by Jeff Strite

This content is part of a series.

Uncomfortable Evangelism on Facebook (8 of 8)
Series: Facebook Morality
Jeff Strite
I Corinthians 9:19-23

OPEN: A man named J. K. Johnston studied the Gospels and asked this question as he poured over Matthew, Mark, Luke and John: Where did Jesus meet people?
According to his tabulations:
• The Gospels recorded 132 contacts Jesus had with people
o 6 were in the Temple.
o 4 were in Synagogues.
o 122 were with people in their daily walks of life.

Johnston's point was this: Jesus thought outside the box. He thought outside the temple and the synagogue. Thus, if you and I are going to reach people for Jesus, we've got to do that too.

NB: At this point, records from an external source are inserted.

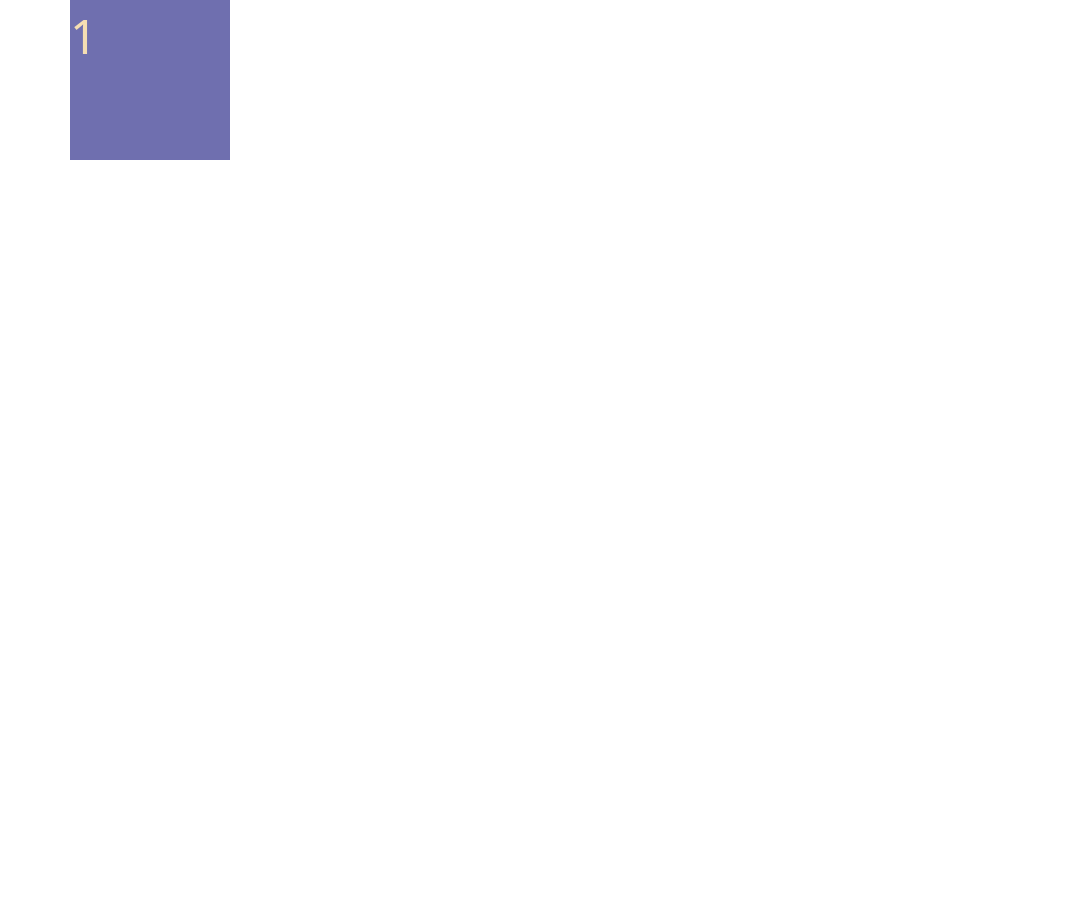
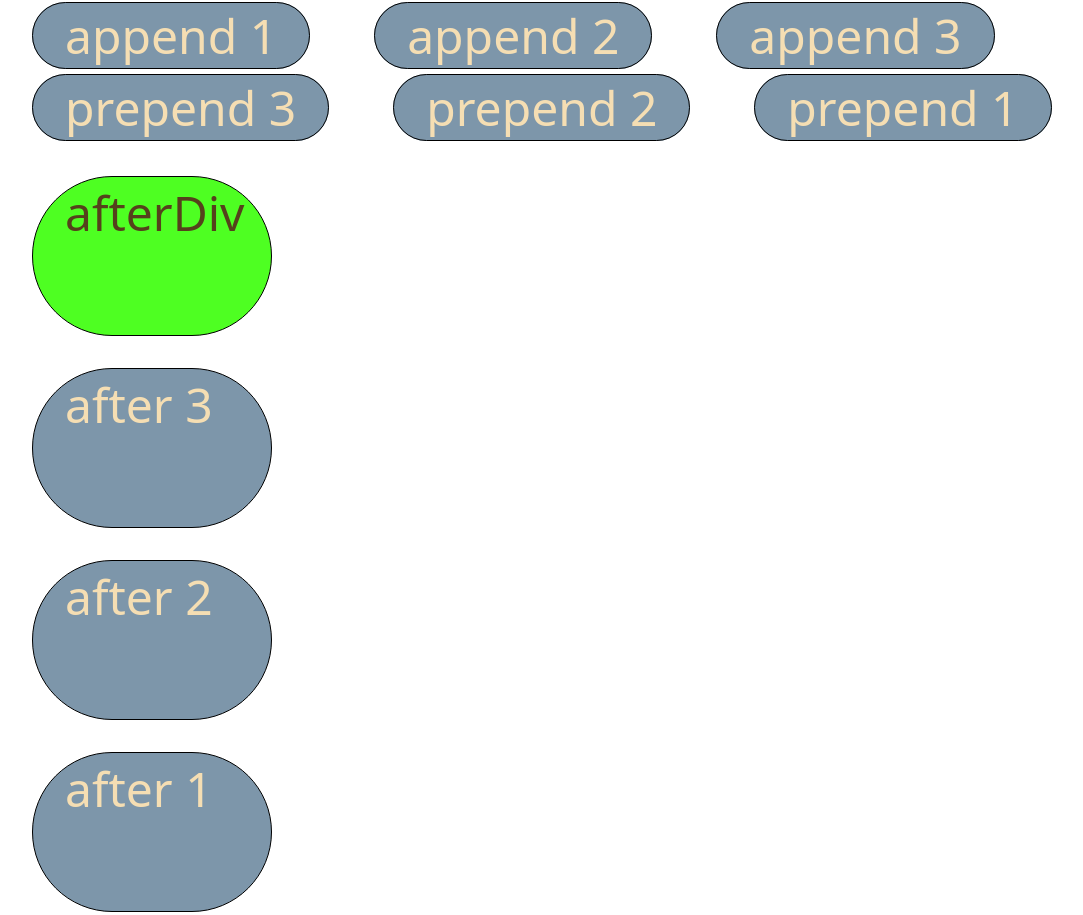
Before and after one commit to Rlss91/jquery_hu_2021_morning, a plain HTML site: page jquery dom functions/elements.html in a window 1280 px wide. Shown: the top 915 px of the page, without its empty margins (12-1095 px from the left). Before the commit the page ends 800 px from the top, so only its background shows below. Drawn offline with nearby package versions, Linux system fonts and the light colour scheme.

Commit message:
elements

```diff
--- a/jquery dom functions/elements.html
+++ b/jquery dom functions/elements.html
@@ -17,11 +17,28 @@
         width: 30rem;
       }
       .bigdiv {
-        background-color: rgb(111, 111, 175);
+        background-color: rgb(125, 150, 170);
         color: wheat;
-        width: 10rem;
+        width: 15rem;
         height: 10rem;
         font-size: 3rem;
+        border: solid 1px black;
+        margin: 2rem;
+        padding-left: 2rem;
+        padding-right: 2rem;
+        border-radius: 5rem;
+      }
+      .div1 {
+        background-color: rgb(78, 255, 34);
+        color: rgb(85, 65, 28);
+        width: 15rem;
+        height: 10rem;
+        font-size: 3rem;
+        border: solid 1px black;
+        margin: 2rem;
+        padding-left: 2rem;
+        padding-right: 2rem;
+        border-radius: 5rem;
       }
     </style>
     <!-- <script
@@ -39,8 +56,11 @@
     <script src="./js/elements.js" async defer></script>
   </head>
   <body>
-    <div class="container">
-      <div class="bigdiv">1</div>
+    <div class="container-fluid">
+      <div id="appendDiv"></div>
+      <div id="prependDiv"></div>
+      <div id="afterDiv" class="div1">afterDiv</div>
+      <div id="beforeDiv" class="div1">beforeDiv</div>
     </div>
   </body>
 </html>
--- a/jquery dom functions/js/elements.js
+++ b/jquery dom functions/js/elements.js
@@ -0,0 +1,14 @@
+$(document).ready(function () {
+  $("#appendDiv").append('<span class="bigdiv">append 1</span>');
+  $("#appendDiv").append('<span class="bigdiv">append 2</span>');
+  $("#appendDiv").append('<span class="bigdiv">append 3</span>');
+  $("#prependDiv").prepend('<span class="bigdiv">prepend 1</span>');
+  $("#prependDiv").prepend('<span class="bigdiv">prepend 2</span>');
+  $("#prependDiv").prepend('<span class="bigdiv">prepend 3</span>');
+  $("#afterDiv").after('<div class="bigdiv">after 1</div>');
+  $("#afterDiv").after('<div class="bigdiv">after 2</div>');
+  $("#afterDiv").after('<div class="bigdiv">after 3</div>');
+  $("#beforeDiv").before('<div class="bigdiv">before 1</div>');
+  //   $("#beforeDiv").before('<div class="bigdiv">before 2</div>');
+  //   $("#beforeDiv").before('<div class="bigdiv">before 3</div>');
+});
```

We've got to think outside the church building.
We've got to get outside of our "comfort zone."

And that's what Paul is talking about in I Corinthians 9. He thought and acted outside his comfort zone to reach as many people as he could for Christ.

Now, - since I'm talking about Facebook this month that is also true of our Facebook pages. If we're going to reach people for Jesus we need to think outside the box (get outside our comfort zone).

Now, that's not always easy.
If you make "friends" on Facebook with non-Christians you get whatever they post on THEIR FB page… on YOUR Facebook page. And a lot of times, it's not pretty.
You see non-Christians don't think like we do. For many of them, cursing is a 2nd language. Thinking immoral thought is just the way life is. Many of them have no problem laughing at offensive photos and lewd comments.
Often, there are people who put things on their FB pages that you and I don't really want that in our lives.

So, how do we deal with that?
Well, there are 3 ways I can think of.
1. You can let it go.
One preacher on Facebook wrote: "I have non-Christian friends up here who regularly post things that personally offend me. I remain their friend and continue to have conversations with them."
He had no problem having their offensive materials on his page because he was t ...

There are 23985 characters in the full content. This excerpt only shows a 2000 character sample of the full content.

Price:  $4.99 or 1 credit